Who are we?
Born in 1986 in Yekaterinburg (formerly known as Sverdlovsk), Ksenia is a food photographer and blogger. When she was 6 years old, she emigrated to Israel with her parents. “Only in Israel did we realize that the dishes that my grandmother cooked for us in Russia, such as chopped liver and gefilte fish, were in fact Jewish,” says Ksenia, who had her first forays in the kitchen with her grandmother. “When I moved to Canada, I missed her food and so I scoured the internet for recipes in order to recreate those flavors. This led to the start of my blog: At The Immigrant’s Table (https://immigrantstable.com).”
Born in Bogota, Fabian is an engineer by profession. As far as he is concerned, food is sustenance and, as such, cooking is a basic necessity. Before he met Ksenia – and befitting an engineer – Fabian used to plan his cooking in advance and to great detail so that he only needed to cook once every three weeks, and keep it all in the freezer – even the vegetables. “I had to make him cook me Colombian food,” Ksenia recalls. Fabian says the only topic that causes arguments in the house revolves around food, and Ksenia elaborates: “He asks me what he should prepare, and with all of my special requests – to use this cheese or another, maybe add a little zhug – and please, add fried eggplant – I manage to really annoy him.”
Leo Guerrero Prints
Born in 2019 in Montreal. Despite his young age, Leo’s parents testify that he is particularly fond of eating fish, “especially white-fleshed ones”. He also loves bread and anything sweet. It came as no surprise that the first words he uttered were food related: “yum, yum”, “syr” (cheese, in Russian) and pan (bread, in Spanish). “Leo enjoys opening drawers in the kitchen while loudly yelling ‘cooking, cooking’!” his mother says proudly.
Where was the photo taken?
When at home in Montreal’s neighborhood of Verdun, Ksenia, Fabian and Leo spend most of their time in the open kitchen or the dining area facing the spacious living room. “In Colombia, most of the kitchens are in a separate room, sometimes even outside the house, but for me the kitchen is the heart of the house, where everything happens,” says Ksenia.
Our Family Kitchen
As someone who grew up in Israel, Ksenia often prepares Middle Eastern-Israeli food such as hummus, pizza-malawach and shakshouka. “Between you and me, it’s also just easier to prepare,” Ksenia says with a smile.
But, she adds, it is also important for her and Fabian to expose their toddler son to his roots, while simultaneously preserving the flavors from their childhood.

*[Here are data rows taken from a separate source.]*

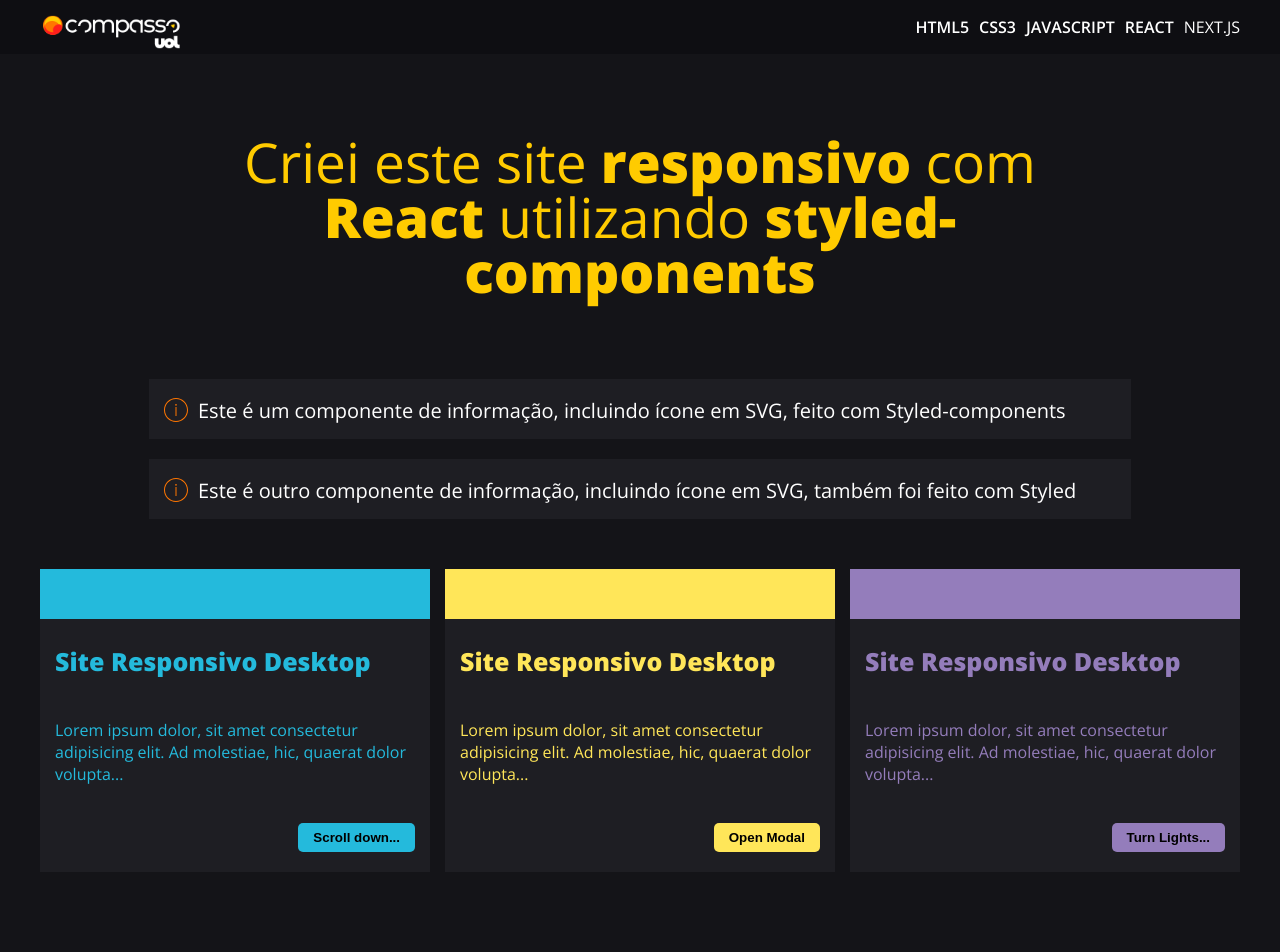
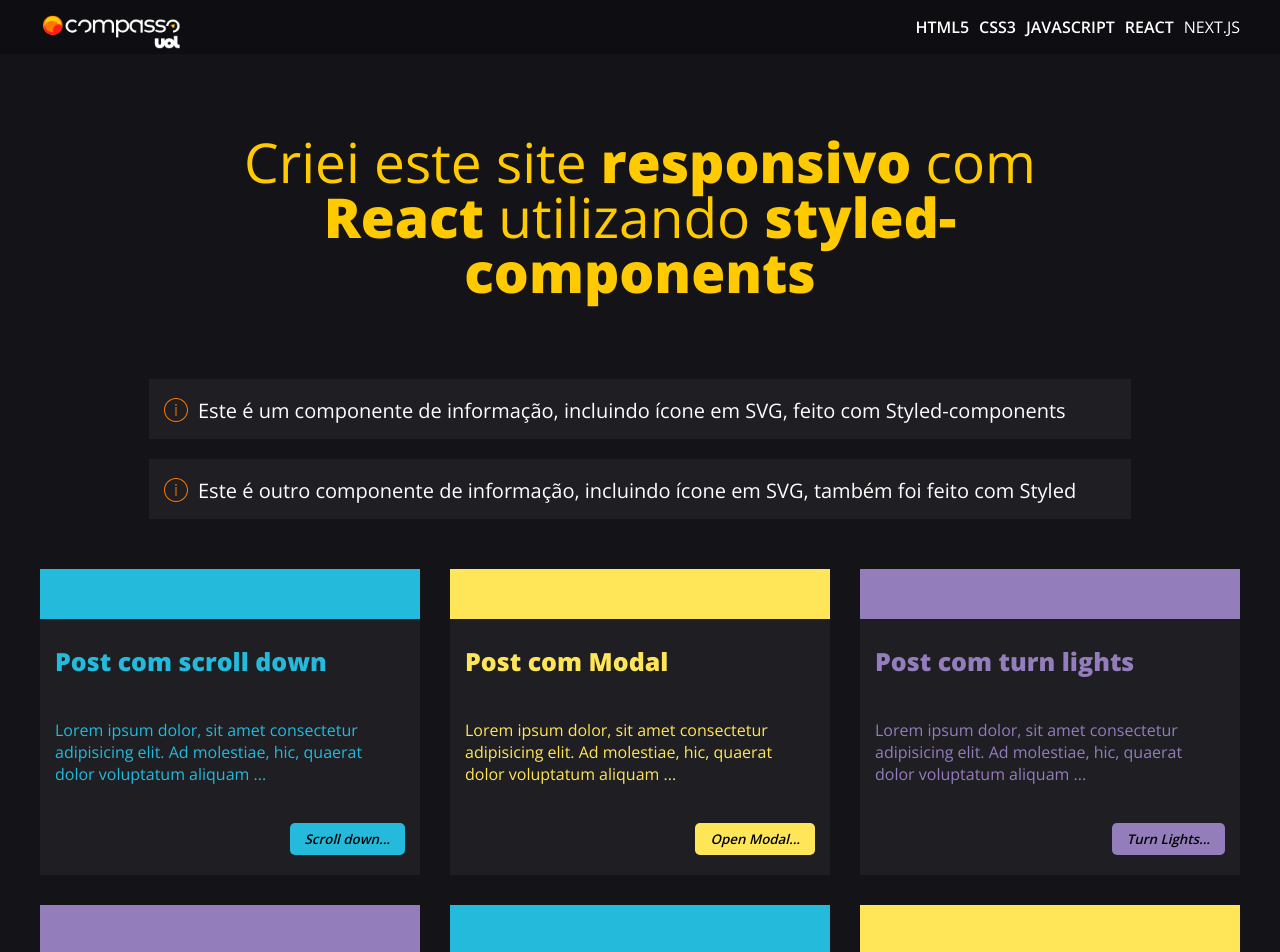
Before and after one commit to T14g/desafio-react, a React (Create React App) app: page / in a window 1280 px wide. Shown: the top 952 px of the page. Built offline with nearby package versions, Linux system fonts and the light colour scheme.

Commit message:
Modal loading post content, more items for grid, posts into array

```diff
--- a/src/App.js
+++ b/src/App.js
@@ -16,13 +16,13 @@ const App = () => {
     setShowModal(false)
   }
 
-  const openModal = () =>{
+  const openModal = (item) =>{
     document.querySelector('body').style.overflow = 'hidden';
-    setShowModal(!showModal);
+    setShowModal(item);
   }
 
   const actions = {
-    'show-modal': () => openModal(),
+    'show-modal': openModal,
     'turn-lights': () => setLights(!lights)
   };
 
--- a/src/components/modal/modal.component.jsx
+++ b/src/components/modal/modal.component.jsx
@@ -12,14 +12,8 @@ const Modal = ({ showModal, closeModal }) => {
     return showModal ? (
         <ModalOverlay top={scrolled}>
             <ModalContainer>
-                <ModalTitle>Title</ModalTitle>
-                <ModalContent>
-                    Lorem ipsum dolor sit amet c
-                    onsectetur adipisicing elit. Itaque dolorem hic
-                    aliquid accusamus commodi quae corporis vitae, providen
-                    t ut facere labore! Officia molestiae laudantium to
-                    tam eligendi distinctio dolorum atque laboriosam.
-                </ModalContent>
+                <ModalTitle>{showModal.title}</ModalTitle>
+                <ModalContent>{showModal.content}</ModalContent>
                 <Button onClick={closeModal}>Close</Button>
             </ModalContainer>
         </ModalOverlay>
--- a/src/components/modal/modal.styles.jsx
+++ b/src/components/modal/modal.styles.jsx
@@ -1,4 +1,6 @@
 import styled from "styled-components";
+
+const fontFamily =  "'Open Sans', sans-serif";
 
 export const ModalOverlay = styled.div`
     width: 100%;
@@ -10,22 +12,52 @@ export const ModalOverlay = styled.div`
 
 export const ModalContainer = styled.div`
     max-width: 700px;
-    background: #ffff;
+    background: #1E1E23;
     margin: 0 auto;
     padding: 20px;
     position: relative;
     top: 50%;
     transform: translateY(-50%);
+    border-top: 50px solid #FFE659;
+
+    &::after{
+        display: table;
+        content: "";
+        clear: both;
+    }
 `
 
-export const ModalTitle = styled.div`
-
+export const ModalTitle = styled.h2`
+    font-size: 50px;
+    margin: 7px 0;
+    color: #f1f1f1;
+    font-family: ${fontFamily};
 `
 
 export const ModalContent = styled.div`
-
+    font-family: ${fontFamily};
+    font-size: 20px;
+    color: #f1f1f1;
+    font-height: 500;
 `
 
 export const Button = styled.button`
+    font-family: ${fontFamily};
+    float: right;
+    display: block;
+    width: 100%;
+    font-size: 30px;
+    max-width: 150px;
+    font-weight: 800;
+    text-transform: uppercase;
+    padding: 7px 15px;
+    margin-top: 25px;
+    background: #FFE659;
+    border-radius: 5px;
+    border: none;
 
+    &:hover{
+        cursor: pointer;
+        opacity: 0.8;
+    }
 `
--- a/src/components/post-grid/post-grid.component.jsx
+++ b/src/components/post-grid/post-grid.component.jsx
@@ -2,17 +2,14 @@ import PostItem from '../post-item/post-item.component';
 
 import { Row, Container } from './post-grid.styled';
 
-const PostGrid = ({actions}) => {
+const PostGrid = ({ actions }) => {
 
     const showModal = actions['show-modal'];
     const turnLights = actions['turn-lights'];
-
-    return (
-        <Container>
-            <Row>
-                <PostItem
-                    title="Site Responsivo Desktop"
-                    content="Lorem ipsum dolor, sit amet
+    const posts = [
+        {
+            title: "Post com scroll down",
+            content: `Lorem ipsum dolor, sit amet
             consectetur adipisicing elit. Ad molestiae,
             hic, quaerat dolor voluptatum aliquam
             unde mollitia reiciendis explicabo bla
@@ -29,37 +26,154 @@ const PostGrid = ({actions}) => {
             hic, quaerat dolor voluptatum aliquam
             unde mollitia reiciendis explicabo bla
             nditiis est ipsum nobis praesentium.
-                    Id iure et quo soluta. Minima?"
-                    buttonTitle="Scroll down..."
-                    customClass="blue"
-                    expandable={true}
-                />
-
-                <PostItem
-                    title="Site Responsivo Desktop"
-                    content="Lorem ipsum dolor, sit amet
+            Id iure et quo soluta. Minima?`,
+            button: 'Scroll down...',
+            class: 'blue',
+            fb: null,
+            expandable: true
+        },
+        {
+            title: "Post com Modal",
+            content: `Lorem ipsum dolor, sit amet
             consectetur adipisicing elit. Ad molestiae,
             hic, quaerat dolor voluptatum aliquam
             unde mollitia reiciendis explicabo bla
             nditiis est ipsum nobis praesentium.
-                    Id iure et quo soluta. Minima?"
-                    buttonTitle="Open Modal"
-                    callToAction={showModal}
-                    customClass="yellow"
-                />
-
-                <PostItem
-                    title="Site Responsivo Desktop"
-                    content="Lorem ipsum dolor, sit amet
+            Id iure et quo soluta. Minima?
+            Lorem ipsum dolor, sit amet
             consectetur adipisicing elit. Ad molestiae,
             hic, quaerat dolor voluptatum aliquam
             unde mollitia reiciendis explicabo bla
             nditiis est ipsum nobis praesentium.
-                    Id iure et quo soluta. Minima?"
-                    buttonTitle="Turn Lights..."
-                    callToAction={turnLights}
-                    customClass="purple"
+            Id iure et quo soluta. Minima?
+            Lorem ipsum dolor, sit amet
+            consectetur adipisicing elit. Ad molestiae,
+            hic, quaerat dolor voluptatum aliquam
+            unde mollitia reiciendis explicabo bla
+            nditiis est ipsum nobis praesentium.
+            Id iure et quo soluta. Minima?`,
+            button: 'Open Modal...',
+            class: 'yellow',
+            fn: showModal,
+            expandable: false
+        },
+        {
+            title: "Post com turn lights",
+            content: `Lorem ipsum dolor, sit amet
+            consectetur adipisicing elit. Ad molestiae,
+            hic, quaerat dolor voluptatum aliquam
+            unde mollitia reiciendis explicabo bla
+            nditiis est ipsum nobis praesentium.
+            Id iure et quo soluta. Minima?
+            Lorem ipsum dolor, sit amet
+            consectetur adipisicing elit. Ad molestiae,
+            hic, quaerat dolor voluptatum aliquam
+            unde mollitia reiciendis explicabo bla
+            nditiis est ipsum nobis praesentium.
+            Id iure et quo soluta. Minima?
+            Lorem ipsum dolor, sit amet
+            consectetur adipisicing elit. Ad molestiae,
+            hic, quaerat dolor voluptatum aliquam
+            unde mollitia reiciendis explicabo bla
+            nditiis est ipsum nobis praesentium.
+            Id iure et quo soluta. Minima?`,
+            button: 'Turn Lights...',
+            class: 'purple',
+            fn: turnLights,
+            expandable: false
+        },
+        {
+            title: "Post com turn lights",
+            content: `Lorem ipsum dolor, sit amet
+            consectetur adipisicing elit. Ad molestiae,
+            hic, quaerat dolor voluptatum aliquam
+            unde mollitia reiciendis explicabo bla
+            nditiis est ipsum nobis praesentium.
+            Id iure et quo soluta. Minima?
+            Lorem ipsum dolor, sit amet
+            consectetur adipisicing elit. Ad molestiae,
+            hic, quaerat dolor voluptatum aliquam
+            unde mollitia reiciendis explicabo bla
+            nditiis est ipsum nobis praesentium.
+            Id iure et quo soluta. Minima?
+            Lorem ipsum dolor, sit amet
+            consectetur adipisicing elit. Ad molestiae,
+            hic, quaerat dolor voluptatum aliquam
+            unde mollitia reiciendis explicabo bla
+            nditiis est ipsum nobis praesentium.
+            Id iure et quo soluta. Minima?`,
+            button: 'Turn Lights...',
+            class: 'purple',
+            fn: turnLights,
+            expandable: false
+        },
+        {
+            title: "Post com scroll down2",
+            content: `2Lorem ipsum dolor, sit amet
+            consectetur adipisicing elit. Ad molestiae,
+            hic, quaerat dolor voluptatum aliquam
+            unde mollitia reiciendis explicabo bla
+            nditiis est ipsum nobis praesentium.
+            Id iure et quo soluta. Minima?
+            Lorem ipsum dolor, sit amet
+            consectetur adipisicing elit. Ad molestiae,
+            hic, quaerat dolor voluptatum aliquam
+            unde mollitia reiciendis explicabo bla
+            nditiis est ipsum nobis praesentium.
+            Id iure et quo soluta. Minima?
+            Lorem ipsum dolor, sit amet
+            consectetur adipisicing elit. Ad molestiae,
+            hic, quaerat dolor voluptatum aliquam
+            unde mollitia reiciendis explicabo bla
+            nditiis est ipsum nobis praesentium.
+            Id iure et quo soluta. Minima?`,
+            button: 'Scroll down...',
+            class: 'blue',
+            fb: null,
+            expandable: true
+        },
+        {
+            title: "Post com Modal2",
+            content: `2Lorem ipsum dolor, sit amet
+            consectetur adipisicing elit. Ad molestiae,
+            hic, quaerat dolor voluptatum aliquam
+            unde mollitia reiciendis explicabo bla
+            nditiis est ipsum nobis praesentium.
+            Id iure et quo soluta. Minima?
+            Lorem ipsum dolor, sit amet
+            consectetur adipisicing elit. Ad molestiae,
+            hic, quaerat dolor voluptatum aliquam
+            unde mollitia reiciendis explicabo bla
+            nditiis est ipsum nobis praesentium.
+            Id iure et quo soluta. Minima?
+            Lorem ipsum dolor, sit amet
+            consectetur adipisicing elit. Ad molestiae,
+            hic, quaerat dolor voluptatum aliquam
+            unde mollitia reiciendis explicabo bla
+            nditiis est ipsum nobis praesentium.
+            Id iure et quo soluta. Minima?`,
+            button: 'Open Modal...',
+            class: 'yellow',
+            fn: showModal,
+            expandable: false
+        }
+    ];
+
+    return (
+        <Container>
+            <Row>
+                {
+                    posts.map((post) =>
+                        <PostItem
+                            title={post.title}
+                            content={post.content}
+                            buttonTitle={post.button}
+                            customClass={post.class}
+                            callToAction={() => post.fn(post)}
+                            expandable={post.expandable}
                         />
+                    )
+                }
             </Row>
         </Container>
     );
--- a/src/components/post-grid/post-grid.styled.jsx
+++ b/src/components/post-grid/post-grid.styled.jsx
@@ -8,6 +8,7 @@ export const Row = styled.div`
     max-width: 1200px;
     margin: 50px auto 100px;
     display: flex;
+    flex-wrap: wrap;
     justify-content: space-between;
 
     &::after{
--- a/src/components/post-item/post-item.styles.jsx
+++ b/src/components/post-item/post-item.styles.jsx
@@ -3,10 +3,12 @@ import styled from "styled-components";
 export const PostBox = styled.div`
     max-width: 390px;
     float:left;
+    flex: 1 1 300px;
     background: #1E1E23;
     border-top: 50px solid;
     padding-bottom: 20px;
     height: fit-content;
+    margin-bottom: 30px;
 
     &.purple{
         border-color: #947DBB;
@@ -44,8 +46,8 @@ export const PostBox = styled.div`
         }
     }
 
-    &:not(:last-child){
-        margin-right: 15px;
+    &:not(:nth-child(3n)){
+        margin-right: 30px;
     }
 `
 
@@ -68,6 +70,7 @@ export const PostContent = styled.p`
 `
 
 export const Button = styled.button`
+    font-family: 'Open Sans', sans-serif;
     float: right;
     margin-right: 15px;
     display: block;
@@ -76,4 +79,10 @@ export const Button = styled.button`
     border-radius: 5px;
     text-align: center;
     font-weight: 600;
+    font-style: italic;
+
+    &:hover{
+        cursor: pointer;
+        opacity: 0.8;
+    }
 `
```
Lines whose indentation alone changed are shown as unchanged.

Thus, they prepare both Colombian dishes such as Arepas (fried flat cornmeal cakes) and Ajiaco (chicken soup with rice, avocado, sour cream and capers) as well as Russian-Soviet dishes such as vareniki, pelmeni (Stuffed dumplings) and Plov (rice with dried fruit). “I also make roast chicken just like my grandmother Bertha, smeared with mayonnaise and paprika. We both miss the foods we grew up on,” she admits.
The House Recipe: Eggplant Shakshouka
The Prints-Guerrero’s make this Shakshouka at least once a week. “Grandma Bertha and her sister Sonia would regularly make eggplant in a slightly spicy sweet & sour sauce,” says Ksenia. “When I moved to Canada I found out that no one here knows how to make eggplant, so I added them to the Shakshouka, and ever since then it has become our favorite family dish, that everyone always asks us to bring to any event or trip.”